If you don’t know the difference between a wholesale and a retail bakery, you’re not alone. If you’re looking to open your own shop or just want to learn more about how Little Rae’s operates, read on to find out what some of the key differences between the two are.

A commercial baker prepares and manufactures baked goods on a commercial scale, which means other businesses purchase them, rather than individual consumers. A retail bakery sells its baked goods to individual customers, often in a retail setting.

Industry Leading Commercial/Retail Bakery – Established for Over 20 Years!

What is a retail baker?

A retail baker is a skilled baker who works in a retail setting, such as a standalone bakery or grocery store. Some retail bakers own and operate their own bakeries, while others work in established settings. A retail baker might specialize in a particular aspect of baking, such as:

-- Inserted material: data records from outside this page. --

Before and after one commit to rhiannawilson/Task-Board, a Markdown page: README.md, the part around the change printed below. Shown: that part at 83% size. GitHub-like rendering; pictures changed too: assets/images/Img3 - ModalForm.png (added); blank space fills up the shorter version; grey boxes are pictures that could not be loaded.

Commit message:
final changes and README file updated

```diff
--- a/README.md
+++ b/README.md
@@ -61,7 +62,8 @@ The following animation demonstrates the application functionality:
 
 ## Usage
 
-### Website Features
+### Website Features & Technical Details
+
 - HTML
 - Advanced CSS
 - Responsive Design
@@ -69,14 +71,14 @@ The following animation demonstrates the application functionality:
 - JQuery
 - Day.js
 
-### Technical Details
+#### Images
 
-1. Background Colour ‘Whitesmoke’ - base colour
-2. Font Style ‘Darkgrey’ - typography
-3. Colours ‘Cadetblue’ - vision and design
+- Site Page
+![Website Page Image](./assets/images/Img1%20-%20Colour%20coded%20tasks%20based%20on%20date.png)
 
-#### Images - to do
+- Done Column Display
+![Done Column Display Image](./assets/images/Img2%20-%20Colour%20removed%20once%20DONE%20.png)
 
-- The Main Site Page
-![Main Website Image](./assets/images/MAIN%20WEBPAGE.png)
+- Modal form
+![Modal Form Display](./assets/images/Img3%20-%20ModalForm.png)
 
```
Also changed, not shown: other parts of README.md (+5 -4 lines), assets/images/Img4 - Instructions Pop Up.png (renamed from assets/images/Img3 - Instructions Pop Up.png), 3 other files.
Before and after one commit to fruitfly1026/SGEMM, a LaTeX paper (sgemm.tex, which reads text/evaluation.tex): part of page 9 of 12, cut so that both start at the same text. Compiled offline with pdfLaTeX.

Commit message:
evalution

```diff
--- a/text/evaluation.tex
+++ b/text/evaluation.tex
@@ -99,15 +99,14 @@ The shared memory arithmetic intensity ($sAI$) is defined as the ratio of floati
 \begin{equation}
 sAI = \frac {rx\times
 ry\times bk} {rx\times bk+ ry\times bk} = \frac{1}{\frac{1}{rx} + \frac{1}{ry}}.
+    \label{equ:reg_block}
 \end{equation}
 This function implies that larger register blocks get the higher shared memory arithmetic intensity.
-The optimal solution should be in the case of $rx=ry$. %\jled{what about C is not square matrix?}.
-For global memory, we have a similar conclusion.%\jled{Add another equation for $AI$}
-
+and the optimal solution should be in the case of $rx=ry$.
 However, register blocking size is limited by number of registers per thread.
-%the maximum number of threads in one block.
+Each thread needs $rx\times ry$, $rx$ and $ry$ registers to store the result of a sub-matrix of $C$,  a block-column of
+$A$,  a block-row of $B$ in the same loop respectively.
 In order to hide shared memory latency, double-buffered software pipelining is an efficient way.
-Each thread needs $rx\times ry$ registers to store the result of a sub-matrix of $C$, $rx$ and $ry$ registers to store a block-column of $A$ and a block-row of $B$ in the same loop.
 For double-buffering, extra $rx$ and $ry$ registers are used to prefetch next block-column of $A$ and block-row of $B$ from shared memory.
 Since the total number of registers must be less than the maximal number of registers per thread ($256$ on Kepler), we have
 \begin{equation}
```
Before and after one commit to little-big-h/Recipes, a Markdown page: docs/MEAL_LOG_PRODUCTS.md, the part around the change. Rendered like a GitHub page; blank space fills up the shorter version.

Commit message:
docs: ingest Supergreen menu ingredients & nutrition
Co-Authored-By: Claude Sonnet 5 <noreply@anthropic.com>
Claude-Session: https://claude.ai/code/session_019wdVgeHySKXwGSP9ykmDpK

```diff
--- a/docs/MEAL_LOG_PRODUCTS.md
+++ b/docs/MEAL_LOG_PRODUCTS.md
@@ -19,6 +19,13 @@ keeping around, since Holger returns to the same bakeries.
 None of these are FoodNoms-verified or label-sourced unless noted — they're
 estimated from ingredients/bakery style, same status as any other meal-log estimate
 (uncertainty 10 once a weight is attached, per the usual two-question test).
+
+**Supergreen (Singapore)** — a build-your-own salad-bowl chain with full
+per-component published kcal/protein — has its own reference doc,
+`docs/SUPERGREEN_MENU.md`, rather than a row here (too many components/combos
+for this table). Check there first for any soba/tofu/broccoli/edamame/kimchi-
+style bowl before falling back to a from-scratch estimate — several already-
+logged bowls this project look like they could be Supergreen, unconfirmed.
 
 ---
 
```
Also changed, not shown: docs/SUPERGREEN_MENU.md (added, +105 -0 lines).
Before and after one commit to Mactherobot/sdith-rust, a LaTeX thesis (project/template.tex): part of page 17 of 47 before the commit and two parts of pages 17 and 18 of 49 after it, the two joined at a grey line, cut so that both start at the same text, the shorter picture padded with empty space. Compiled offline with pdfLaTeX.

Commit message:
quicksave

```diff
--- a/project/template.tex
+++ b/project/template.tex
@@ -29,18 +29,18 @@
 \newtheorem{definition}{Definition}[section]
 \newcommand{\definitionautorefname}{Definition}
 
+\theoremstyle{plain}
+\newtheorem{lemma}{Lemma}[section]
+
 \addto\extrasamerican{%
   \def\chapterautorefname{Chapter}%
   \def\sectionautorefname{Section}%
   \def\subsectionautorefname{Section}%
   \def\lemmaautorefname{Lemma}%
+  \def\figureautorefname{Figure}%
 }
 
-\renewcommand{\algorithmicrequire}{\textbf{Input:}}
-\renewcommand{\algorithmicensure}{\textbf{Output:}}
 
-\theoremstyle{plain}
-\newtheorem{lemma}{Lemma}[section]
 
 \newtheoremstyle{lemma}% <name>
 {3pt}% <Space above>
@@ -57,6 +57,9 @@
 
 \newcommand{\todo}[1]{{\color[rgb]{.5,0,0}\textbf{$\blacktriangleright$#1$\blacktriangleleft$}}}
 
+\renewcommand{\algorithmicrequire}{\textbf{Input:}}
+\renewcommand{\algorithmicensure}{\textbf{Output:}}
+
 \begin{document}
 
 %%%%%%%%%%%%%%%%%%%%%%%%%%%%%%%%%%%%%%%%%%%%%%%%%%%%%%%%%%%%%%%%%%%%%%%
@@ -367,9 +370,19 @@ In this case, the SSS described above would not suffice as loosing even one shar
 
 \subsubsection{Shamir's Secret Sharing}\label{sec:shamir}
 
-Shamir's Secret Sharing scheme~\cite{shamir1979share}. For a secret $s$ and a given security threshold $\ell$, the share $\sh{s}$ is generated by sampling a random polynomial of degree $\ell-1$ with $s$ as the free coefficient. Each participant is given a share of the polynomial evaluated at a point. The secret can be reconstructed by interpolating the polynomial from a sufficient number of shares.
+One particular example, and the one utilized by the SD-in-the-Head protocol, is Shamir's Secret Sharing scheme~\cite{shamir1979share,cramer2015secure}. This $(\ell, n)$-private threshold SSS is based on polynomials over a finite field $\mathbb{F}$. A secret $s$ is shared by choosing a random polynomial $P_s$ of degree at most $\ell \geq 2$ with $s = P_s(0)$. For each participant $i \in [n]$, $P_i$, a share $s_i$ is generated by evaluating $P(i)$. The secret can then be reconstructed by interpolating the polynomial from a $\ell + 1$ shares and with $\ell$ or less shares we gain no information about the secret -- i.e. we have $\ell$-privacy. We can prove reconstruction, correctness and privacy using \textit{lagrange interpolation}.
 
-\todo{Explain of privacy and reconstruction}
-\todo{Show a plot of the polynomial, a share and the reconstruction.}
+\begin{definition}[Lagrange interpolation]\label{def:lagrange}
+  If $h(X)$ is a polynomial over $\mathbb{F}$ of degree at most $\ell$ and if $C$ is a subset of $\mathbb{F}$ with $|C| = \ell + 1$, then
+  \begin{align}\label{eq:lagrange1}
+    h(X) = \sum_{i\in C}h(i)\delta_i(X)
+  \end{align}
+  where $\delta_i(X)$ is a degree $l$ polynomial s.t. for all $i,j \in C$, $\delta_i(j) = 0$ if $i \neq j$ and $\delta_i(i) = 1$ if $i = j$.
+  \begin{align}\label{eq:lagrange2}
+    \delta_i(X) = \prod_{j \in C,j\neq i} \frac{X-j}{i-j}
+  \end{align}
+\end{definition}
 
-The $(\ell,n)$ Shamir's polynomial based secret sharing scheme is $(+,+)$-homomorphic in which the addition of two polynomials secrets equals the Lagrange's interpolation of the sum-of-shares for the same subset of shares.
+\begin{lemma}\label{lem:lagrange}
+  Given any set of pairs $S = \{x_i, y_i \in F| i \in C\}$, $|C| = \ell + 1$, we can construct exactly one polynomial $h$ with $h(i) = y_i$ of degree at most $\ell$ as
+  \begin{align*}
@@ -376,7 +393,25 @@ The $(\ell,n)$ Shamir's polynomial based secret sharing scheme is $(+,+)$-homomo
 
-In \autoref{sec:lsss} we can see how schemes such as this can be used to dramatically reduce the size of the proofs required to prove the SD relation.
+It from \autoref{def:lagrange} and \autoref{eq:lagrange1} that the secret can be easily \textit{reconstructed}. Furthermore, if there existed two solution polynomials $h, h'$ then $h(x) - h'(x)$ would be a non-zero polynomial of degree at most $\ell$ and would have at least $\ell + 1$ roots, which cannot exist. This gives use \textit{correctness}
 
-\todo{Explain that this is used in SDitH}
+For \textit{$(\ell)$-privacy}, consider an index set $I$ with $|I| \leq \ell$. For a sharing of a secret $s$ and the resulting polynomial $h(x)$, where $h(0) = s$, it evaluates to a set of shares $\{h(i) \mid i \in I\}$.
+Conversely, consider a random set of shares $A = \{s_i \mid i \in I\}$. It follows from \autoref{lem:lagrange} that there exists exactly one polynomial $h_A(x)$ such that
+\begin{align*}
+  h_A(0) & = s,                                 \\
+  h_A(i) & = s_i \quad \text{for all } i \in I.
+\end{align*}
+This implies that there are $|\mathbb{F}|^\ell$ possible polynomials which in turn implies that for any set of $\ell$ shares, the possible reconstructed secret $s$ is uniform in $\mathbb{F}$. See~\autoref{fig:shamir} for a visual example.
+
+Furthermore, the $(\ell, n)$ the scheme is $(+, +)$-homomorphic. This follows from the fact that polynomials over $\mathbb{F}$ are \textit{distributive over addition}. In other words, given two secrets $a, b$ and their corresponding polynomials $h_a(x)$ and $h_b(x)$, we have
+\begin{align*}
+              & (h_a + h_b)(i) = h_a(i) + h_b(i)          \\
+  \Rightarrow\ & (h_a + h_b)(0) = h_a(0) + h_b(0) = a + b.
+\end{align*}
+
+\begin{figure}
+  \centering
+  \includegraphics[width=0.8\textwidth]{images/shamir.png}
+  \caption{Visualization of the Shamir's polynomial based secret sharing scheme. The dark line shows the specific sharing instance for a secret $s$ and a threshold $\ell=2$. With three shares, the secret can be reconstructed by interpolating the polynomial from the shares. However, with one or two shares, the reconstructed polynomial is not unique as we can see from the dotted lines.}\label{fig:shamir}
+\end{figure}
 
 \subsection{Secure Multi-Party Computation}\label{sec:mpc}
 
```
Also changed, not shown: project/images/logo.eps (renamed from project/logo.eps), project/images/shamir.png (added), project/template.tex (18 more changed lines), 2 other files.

Many bakers can create and produce all types of baked goods, helping to make them more well-rounded candidates to work in retail bakery locations. Since many retail bakeries are smaller establishments, they may not have the budget to hire individual bakers for all the different types of goods produced. These types of locations will require their retail bakers to be able to produce various types of baked goods.

Retail bakers may also work as cashiers, interacting with customers who come in to purchase the goods. They might need additional skills, such as customer service and money handling skills, in order to handle this aspect of the job.

What is a commercial baker?

A commercial baker is a professional baker who specializes in the preparation, manufacture or processing of bakery products for commercial distribution. Another term for a commercial baker is a wholesale baker, which emphasizes the focus on baked goods for other businesses rather than for individual consumers. A restaurant may rely on a commercial baker when it doesnt have the staff to prepare all of its own goods in-house. For example, a local coffee shop might sell the baked goods of a commercial baker while allowing its staff to focus on the preparation of coffee drinks for customers.

The role and responsibilities of a commercial baker are similar to those of a retail baker, although commercial bakers may prepare goods on a larger scale. Some of the key responsibilities include:

Bread is the product that accounts for the largest portion of the baked goods market, followed closely by rolls. Sweets, including cakes, pies and pastries, make up a smaller percentage of the market. Commercial bakers may focus more of their efforts on breads and rolls, although what they prepare and bake depends on the clients of the commercial bakery and their individual needs.

Commercial vs. retail baker

One of the key differences between commercial and retail baking is the end customer. While commercial bakers produce goods on a mass scale for other companies, retail bakers produce goods for individual customers. Consider these additional differences between the two professions:

Production scale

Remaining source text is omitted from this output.